SARASOTA, Fla. -- Ken Griffey Jr. thinks the Major League offseason is getting shorter and shorter. A veteran of 19 seasons, he's experienced plenty of them.
"Last week, I unwrapped Christmas gifts -- now I'm at Spring Training already," the Reds right fielder joked.
Griffey was back in camp on Tuesday for the official report date of the Reds' full squad, although he was around last week working out early. The 38-year-old took a round of batting practice with several other Reds inside Ed Smith Stadium.

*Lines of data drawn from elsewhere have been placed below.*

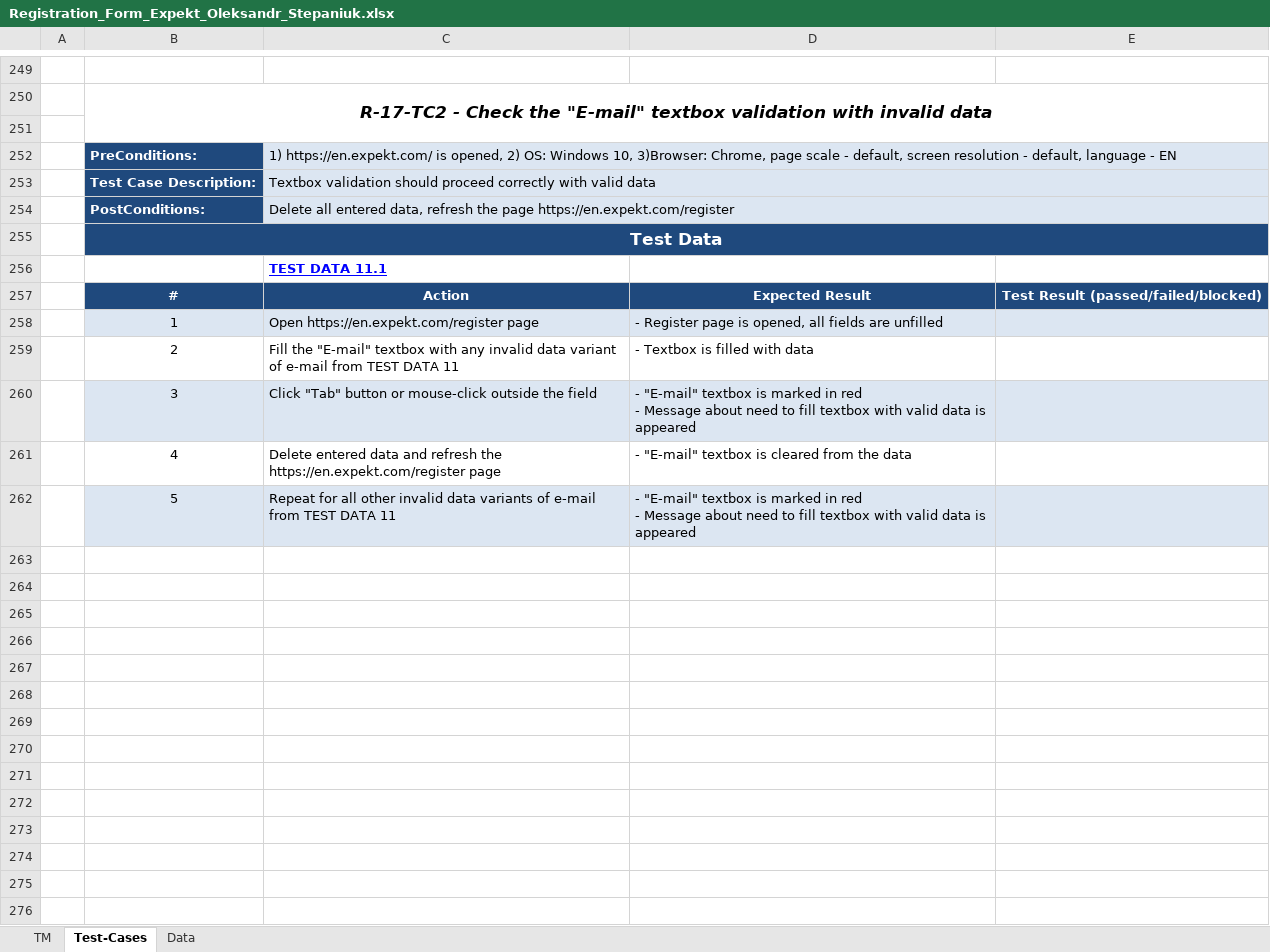
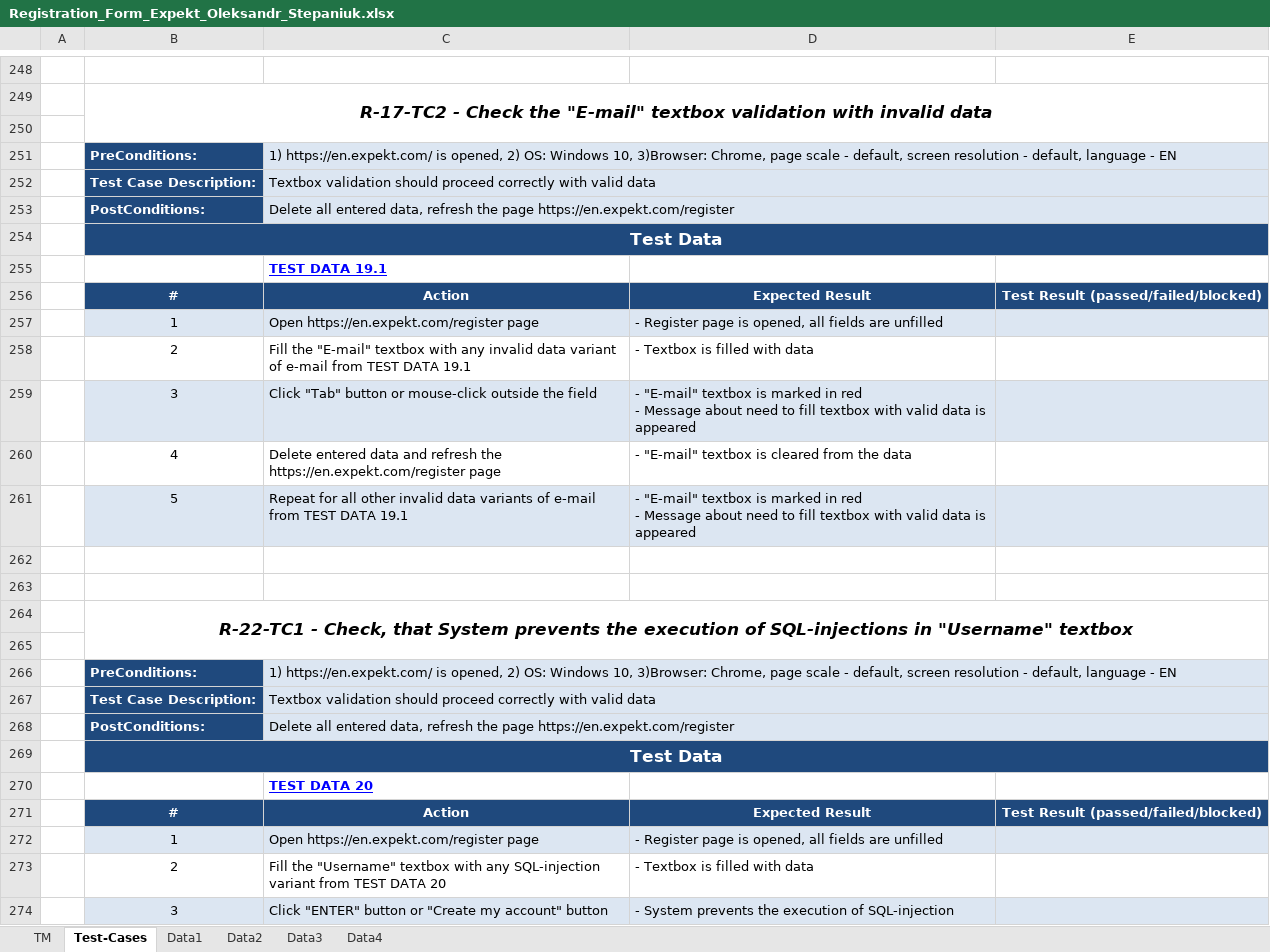
Before and after one commit to Alex1182-St/Lessons_Testing, an Excel workbook: Manual testing/Homework3/Registration_Form_Expekt_Oleksandr_Stepaniuk.xlsx, sheet Test-Cases, drawn as a sheet; only a part is shown, gaps mark what is left out; values as stored, in another font and other column widths than the file's, no borders; addresses are those after the commit; the diff covers the shown part only; the diff names each change by its address in the sheet, - before the commit and + after, or states it on an @@ line.

```diff
--- a/Manual testing/Homework3/Registration_Form_Expekt_Oleksandr_Stepaniuk.xlsx (sheet Test-Cases)
+++ b/Manual testing/Homework3/Registration_Form_Expekt_Oleksandr_Stepaniuk.xlsx (sheet Test-Cases)
-sheet tab: Data
+sheet tab: Data1
+sheet tab: Data2
+sheet tab: Data3
+sheet tab: Data4
-C255: TEST DATA 11.1
+C255: TEST DATA 19.1
-C258: …TEST DATA 11
+C258: …TEST DATA 19.1
-C261: …TEST DATA 11
+C261: …TEST DATA 19.1
+row 262: (empty)
+row 263: (empty)
+row 264:  | R-22-TC1 - Check, that System prevents the execution of SQL-injections in "Username" textbox
+row 265: (empty)
+row 266:  | PreConditions: | 1) https://en.expekt.com/ is opened, 2) OS: Windows 10, 3)Browser: Chrome, page scale - default, screen resolution - default, language - EN
+row 267:  | Test Case Description: | Textbox validation should proceed correctly with valid data
+row 268:  | PostConditions: | Delete all entered data, refresh the page https://en.expekt.com/register
+row 269:  | Test Data
+row 270:  |  | TEST DATA 20
+row 271:  | # | Action | Expected Result | Test Result (passed/failed/blocked)
+row 272:  | 1 | Open https://en.expekt.com/register page | - Register page is opened, all fields are unfilled
+row 273:  | 2 | Fill the "Username" textbox with any SQL-injection variant from TEST DATA 20 | - Textbox is filled with data
+row 274:  | 3 | Click "ENTER" button or "Create my account" button | - System prevents the execution of SQL-injection
```
Also changed, not shown: 29 added rows, 2 removed rows and 32 edited cells elsewhere in this sheet, sheet Data1, sheet TM.
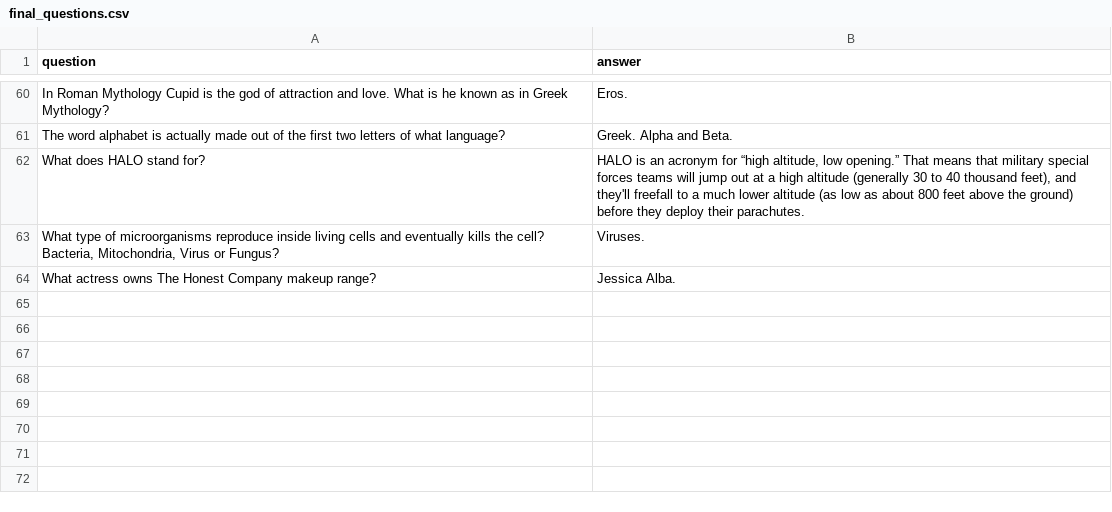
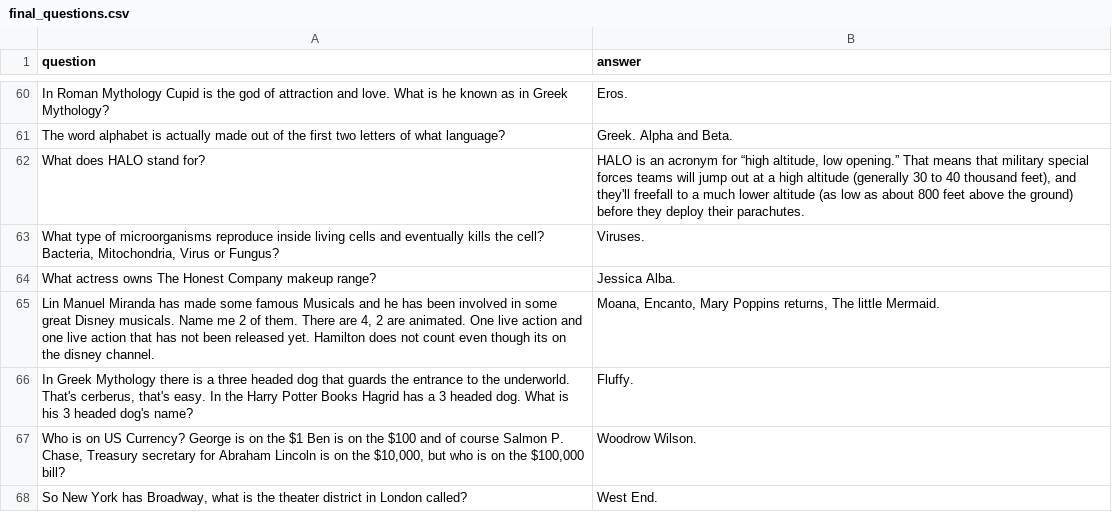
Before and after one commit to BOUCKY/Trivia_FAQtory, a CSV file: server/final_questions.csv, drawn as a sheet; only a part is shown, gaps mark what is left out.

```diff
--- a/server/final_questions.csv
+++ b/server/final_questions.csv
@@ -64 +64,5 @@ question,answer
 "What actress owns The Honest Company makeup range?","Jessica Alba."
+"Lin Manuel Miranda has made some famous Musicals and he has been involved in some great Disney musicals. Name me 2 of them. There are 4, 2 are animated. One live action and one live action that has not been released yet. Hamilton does not count even though its on the disney channel.","Moana, Encanto, Mary Poppins returns, The little Mermaid."
+"In Greek Mythology there is a three headed dog that guards the entrance to the underworld. That's cerberus, that's easy. In the Harry Potter Books Hagrid has a 3 headed dog. What is his 3 headed dog's name?","Fluffy."
+"Who is on US Currency? George is on the $1 Ben is on the $100 and of course Salmon P. Chase, Treasury secretary for Abraham Lincoln is on the $10,000, but who is on the $100,000 bill?","Woodrow Wilson."
+"So New York has Broadway, what is the theater district in London called?","West End."
```
Also changed, not shown: server/hidden.csv, server/player_chosen.csv, 1 other file.
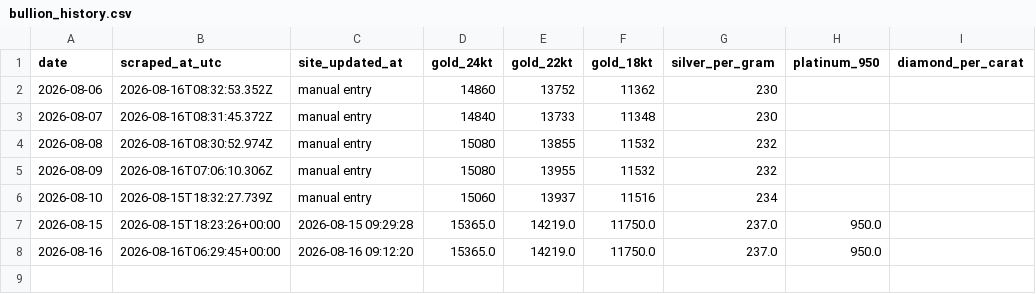
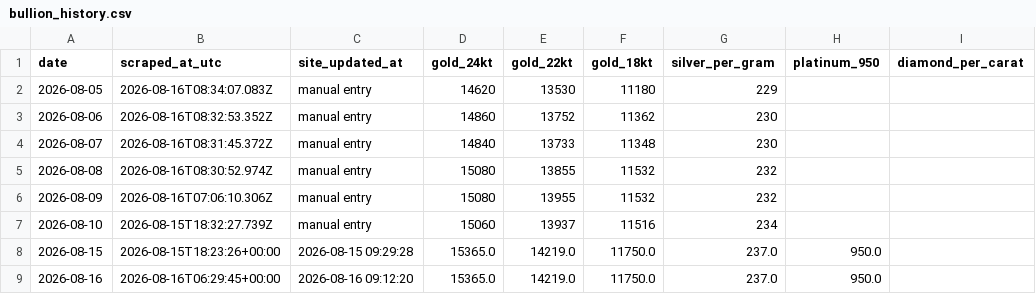
Before and after one commit to prasad-nimbalkar/bullion-ledger, a CSV file: bullion_history.csv, drawn as a sheet; the diff names each change by its address in the sheet, - before the commit and + after, or states it on an @@ line.

```diff
--- a/bullion_history.csv
+++ b/bullion_history.csv
+row 2: 2026-08-05 | 2026-08-16T08:34:07.083Z | manual entry | 14620 | 13530 | 11180 | 229
```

It might have been a perceived short offseason for Griffey, but he still managed to pack a lot in. He bought go-karts and raced them with his wife and kids, dealt with a generator fire on his large yacht and lowered his golf handicap to six.
"The drives were long and I was feathery around the greens," Griffey joked.
Two weeks ago, Griffey moved into a new house in his adopted hometown of Orlando, Fla. Although he declined to reveal its size, the home has a two-lane bowling alley in the basement.
"It's a nice, small bungalow," Griffey said.
Entering the final guaranteed year of an eight-year contract that pays him $12.5 million in 2008, Griffey batted .277 with 30 homers and 93 RBIs in 144 games last season. The year ended prematurely on Sept. 19 when he suffered a high left groin strain.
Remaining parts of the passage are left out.